Statement by Humat Dijlah
Baghdad, January 2018
With great concern we are following the decreasing water supply to the Tigris River — a problem which has the potential to create an environmental catastrophe in Iraq in the near future. We are particularly worried following statements made by the Iraqi government in response to a cable from the Turkish Embassy in Baghdad stating that Turkey is considering postponing until next June the filling of the reservoir of the Ilisu Dam. The Iraqi government stated this postponement is the result of “the success of previous dialogues” with the embassy. This, in our opinion, reflects the following:
First, the Turkish government continues to deceive the Iraqi government about the real date of the dam’s start of operation, and continues to suggest falsely that the dam’s work is being delayed due to the concerns of the Iraqi government.
Second, the Iraqi government is aware of this deception, but continues to mislead the Iraqi people who are legitimately concerned about securing their fair share of water from the Tigris River.
In either case, this response from the Iraqi government indicates a deliberate denial of the magnitude of the environmental and economic disaster now facing Iraq. The authorities do not have the courage to take a serious step to confront this potential disaster; instead, its water and foreign policies try merely to patch over the problem, not solve it at its roots. A definitive and powerful position must refer to international covenants and treaties, and agreements that bind Iraq and Turkey. These would not simply postpone the construction of the dam, but deny its very right to exist.

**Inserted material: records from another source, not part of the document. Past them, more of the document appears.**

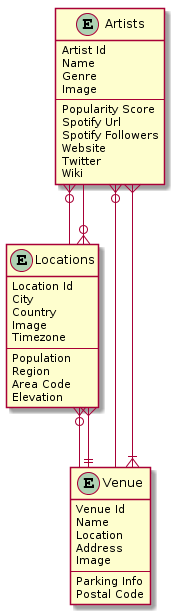
Above: uml-diagram.png in avelaga/band-together (PlantUML), before the change. Its diagram source:
```plantuml
@startuml
skinparam linetype ortho

entity Artists {
    Artist Id
    Name
    Genre
    Image
    --
    Popularity Score
    Spotify Url
    Spotify Followers
    Website
    Twitter
    Wiki
}

entity Locations {
    Location Id
    City
    Country
    Image
    Timezone
    --
    Population
    Region
    Area Code
    Elevation
}

entity Venue {
   Venue Id
   Name
   Location
   Address
   Image
   --
   Parking Info
   Postal Code
}



Venue }|--{ Artists
Venue ||--{ Locations

Artists }o-- Venue
Artists }o-- Locations

Locations }o-- Venue
Locations }o-- Artists
@enduml
```
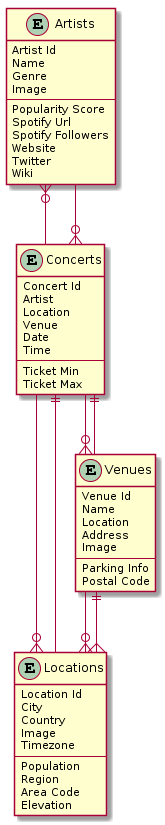
The same diagram one commit later.

Commit message:
added concerts model

Diff of the diagram source:
```diff
@@ -28,7 +28,7 @@
     Elevation
 }
 
-entity Venue {
+entity Venues {
    Venue Id
    Name
    Location
@@ -39,14 +39,29 @@
    Postal Code
 }
 
+entity Concerts {
+    Concert Id
+    Artist
+    Location
+    Venue
+    Date
+    Time
+    --
+    Ticket Min
+    Ticket Max
+}
 
 
-Venue }|--{ Artists
-Venue ||--{ Locations
 
-Artists }o-- Venue
-Artists }o-- Locations
+Venues ||--{ Locations
+Venues }o-- Concerts
 
-Locations }o-- Venue
-Locations }o-- Artists
+Artists }o-- Concerts
+
+Locations }o-- Venues
+Locations }o-- Concerts
+
+Concerts }o-- Artists
+Concerts ||-- Venues
+Concerts ||-- Locations
 @enduml
```
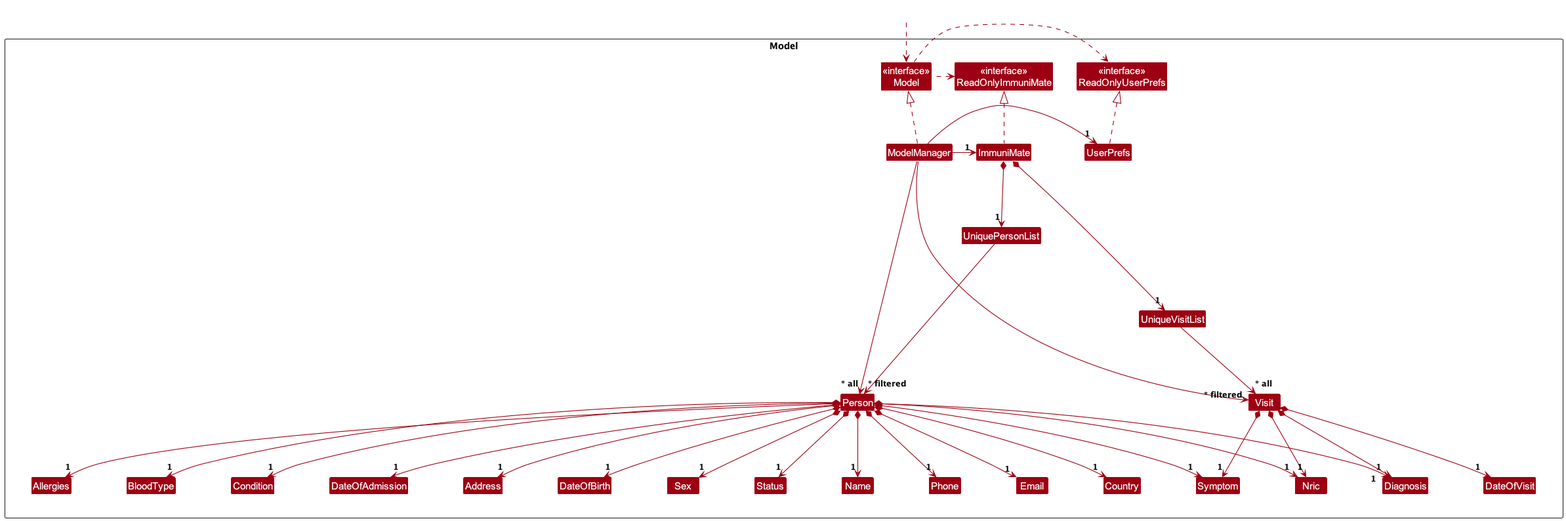
AY2324S2-CS2103T-T08-1/tp keeps this PlantUML diagram as docs/images/ModelClassDiagram.png. Above is the earlier version.
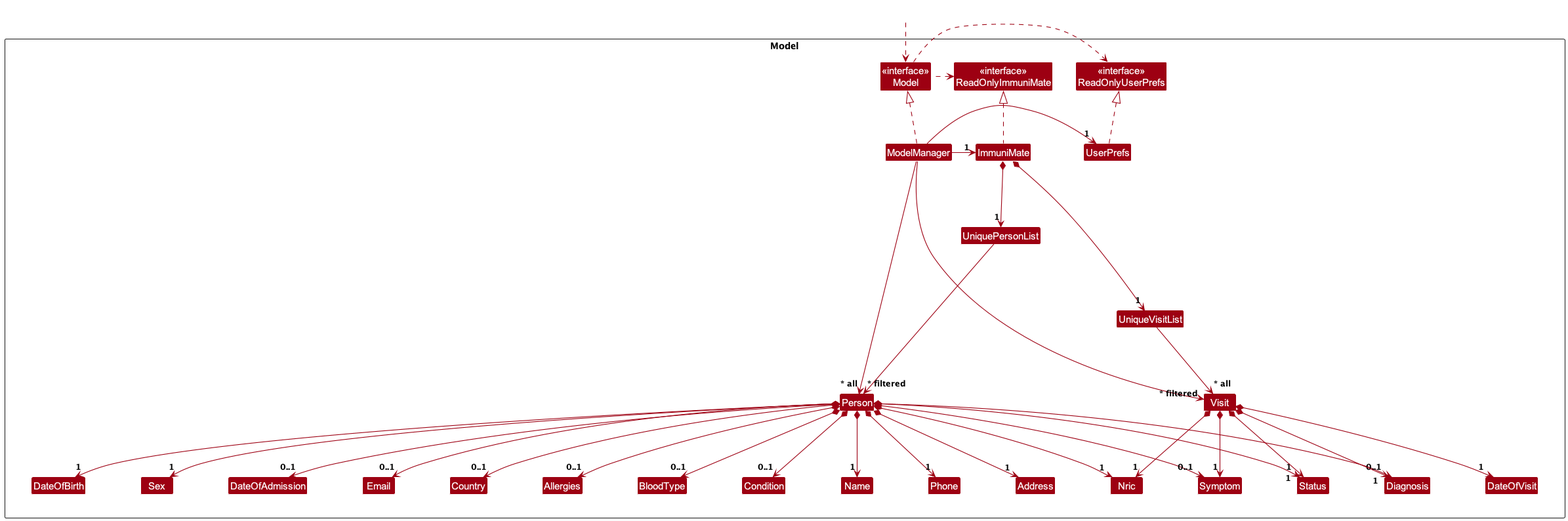
After the commit.

Commit message:
Optional fields in Model Class Diagram.

Change to the diagram source:
```diff
@@ -60,19 +60,20 @@
 Person *--> "1" Sex
 Person *--> "1" Status
 
-Person *--> "1" Email
-Person *--> "1" Country
-Person *--> "1" Allergies
-Person *--> "1" BloodType
-Person *--> "1" Condition
-Person *--> "1" DateOfAdmission
-Person *--> "1" Diagnosis
-Person *--> "1" Symptom
+Person *--> "0..1" Email
+Person *--> "0..1" Country
+Person *--> "0..1" Allergies
+Person *--> "0..1" BloodType
+Person *--> "0..1" Condition
+Person *--> "0..1" DateOfAdmission
+Person *--> "0..1" Diagnosis
+Person *--> "0..1" Symptom
 
 Visit *--> "1" DateOfVisit
 Visit *--> "1" Nric
 Visit *--> "1" Diagnosis
 Visit *--> "1" Symptom
+Visit *--> "1" Status
 
 
 Person -[hidden]up--> I
```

As we criticize the Iraqi government’s lack of action and weak stance, we must also make clear to the public the reality of the situation in Turkey. The news coming from our colleagues and friends who are active there indicates that work on the Ilisu Dam has continued until now, but indeed has not been completed yet. Many of the families living in the historic city of Hasankeyf, which will be flooded by the Ilisu Dam’s reservoir, are still refusing to leave their homes. In addition, many religious and archaeological shrines have not yet been moved out of Hasankeyf to new sites.
Legal and administrative issues challenge the operation of Ilisu Dam, including the damage that will be inflicted on downstream populations. This should make it impossible for the Turkish government to operate the dam. Given this, how can the Iraqi government claim that this newest postponement reflects “a success”? When the dam starts operating, will the Turkish government take into account Iraqi concerns? We do not believe so. We emphasize the need for urgent and decisive action now, using all relevant international conventions and treaties through the Iraqi Ministry of Foreign Affairs, which should play an important role in the campaign to save Iraq’s water resources.